■ Work to be completed: Every record below is to be retyped exactly, with any pictures left out.
**** Excerpted data ****
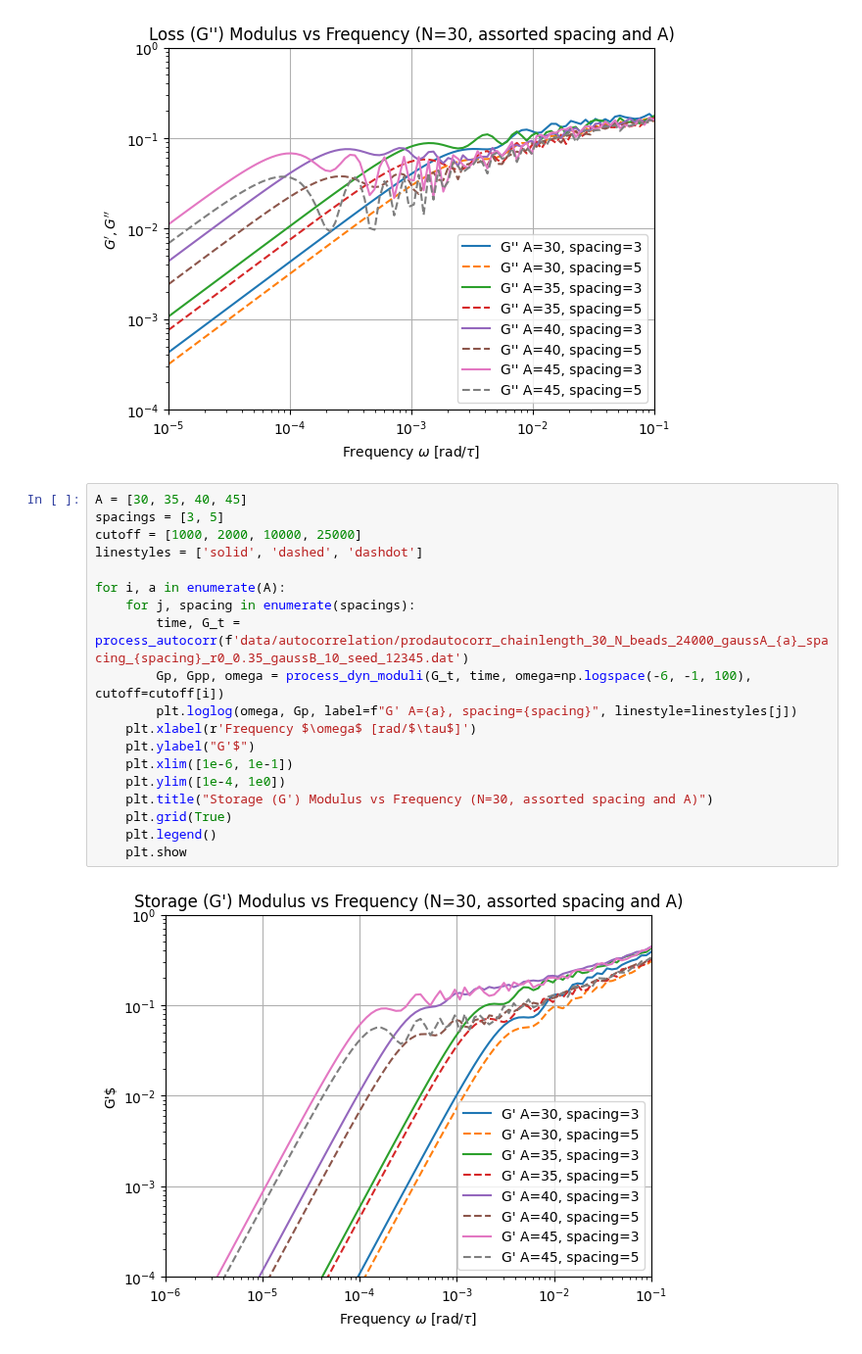
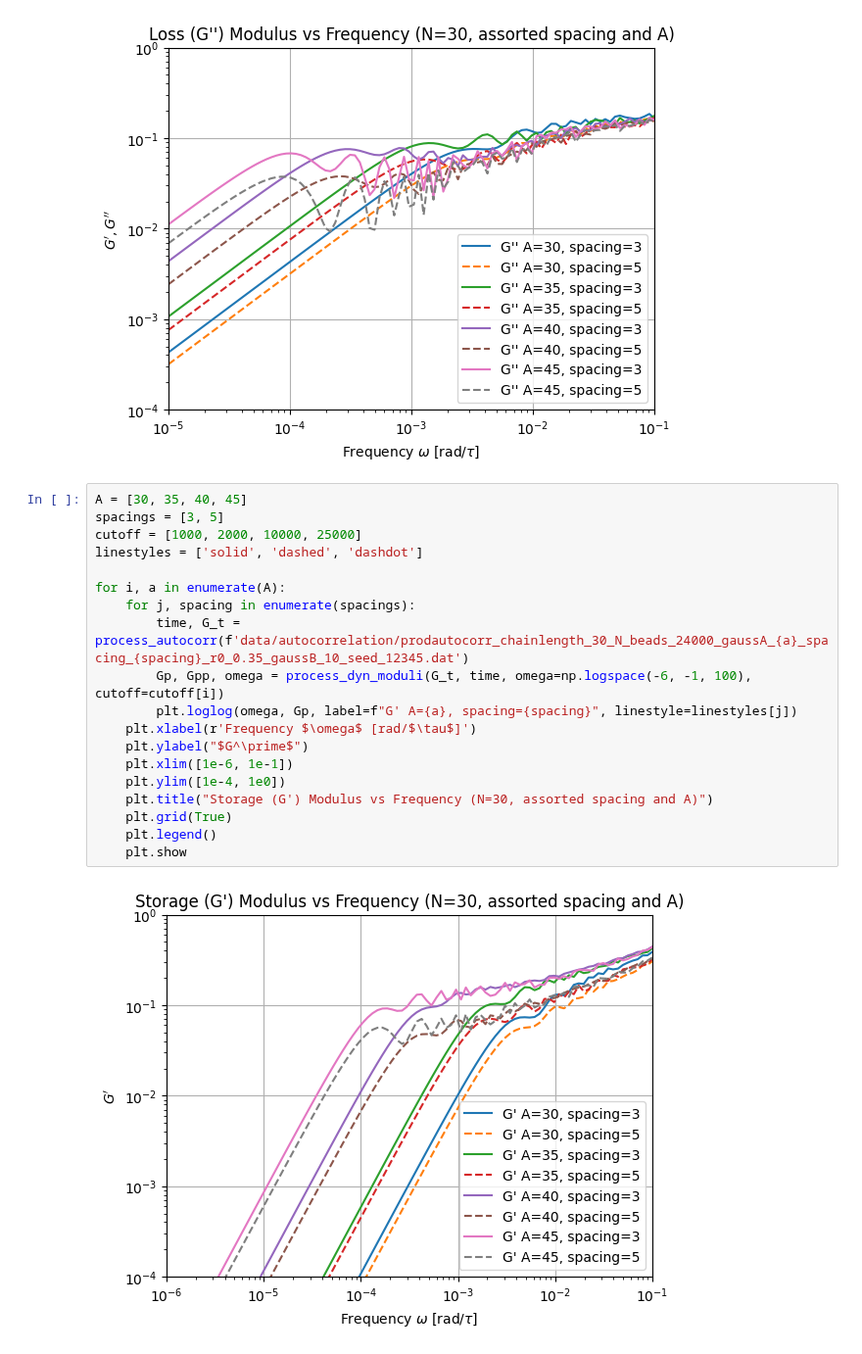
Before and after one commit to anotherbeaver/amine_polymers, a Jupyter notebook: storage_loss_moduli_N_30.ipynb, the cells around one changed output. Shown at 98% size. Cells and saved outputs as stored; diff of their text form.

```diff
--- a/storage_loss_moduli_N_30.ipynb
+++ b/storage_loss_moduli_N_30.ipynb
@@ -380,21 +380,21 @@ for i, a in enumerate(A):
 # %%
 A = [30, 35, 40, 45]
 spacings = [3, 5]
 cutoff = [1000, 2000, 10000, 25000]
 linestyles = ['solid', 'dashed', 'dashdot']
 
 for i, a in enumerate(A):
     for j, spacing in enumerate(spacings):
         time, G_t = process_autocorr(f'data/autocorrelation/prodautocorr_chainlength_30_N_beads_24000_gaussA_{a}_spacing_{spacing}_r0_0.35_gaussB_10_seed_12345.dat')
         Gp, Gpp, omega = process_dyn_moduli(G_t, time, omega=np.logspace(-6, -1, 100), cutoff=cutoff[i])
         plt.loglog(omega, Gp, label=f"G' A={a}, spacing={spacing}", linestyle=linestyles[j])
     plt.xlabel(r'Frequency $\omega$ [rad/$\tau$]')
-    plt.ylabel("G'$")
+    plt.ylabel("$G^\prime$")
     plt.xlim([1e-6, 1e-1])
     plt.ylim([1e-4, 1e0])
     plt.title("Storage (G') Modulus vs Frequency (N=30, assorted spacing and A)")
     plt.grid(True)
     plt.legend()
     plt.show
 # %% [output]
-[figure, old version]
+[figure, new version]
```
****
■ Solution to this exercise:
Before and after one commit to anotherbeaver/amine_polymers, a Jupyter notebook: storage_loss_moduli_N_30.ipynb, the cells around one changed output. Shown at 98% size. Cells and saved outputs as stored; diff of their text form.

```diff
--- a/storage_loss_moduli_N_30.ipynb
+++ b/storage_loss_moduli_N_30.ipynb
@@ -380,21 +380,21 @@ for i, a in enumerate(A):
 # %%
 A = [30, 35, 40, 45]
 spacings = [3, 5]
 cutoff = [1000, 2000, 10000, 25000]
 linestyles = ['solid', 'dashed', 'dashdot']
 
 for i, a in enumerate(A):
     for j, spacing in enumerate(spacings):
         time, G_t = process_autocorr(f'data/autocorrelation/prodautocorr_chainlength_30_N_beads_24000_gaussA_{a}_spacing_{spacing}_r0_0.35_gaussB_10_seed_12345.dat')
         Gp, Gpp, omega = process_dyn_moduli(G_t, time, omega=np.logspace(-6, -1, 100), cutoff=cutoff[i])
         plt.loglog(omega, Gp, label=f"G' A={a}, spacing={spacing}", linestyle=linestyles[j])
     plt.xlabel(r'Frequency $\omega$ [rad/$\tau$]')
-    plt.ylabel("G'$")
+    plt.ylabel("$G^\prime$")
     plt.xlim([1e-6, 1e-1])
     plt.ylim([1e-4, 1e0])
     plt.title("Storage (G') Modulus vs Frequency (N=30, assorted spacing and A)")
     plt.grid(True)
     plt.legend()
     plt.show
 # %% [output]
-[figure, old version]
+[figure, new version]
```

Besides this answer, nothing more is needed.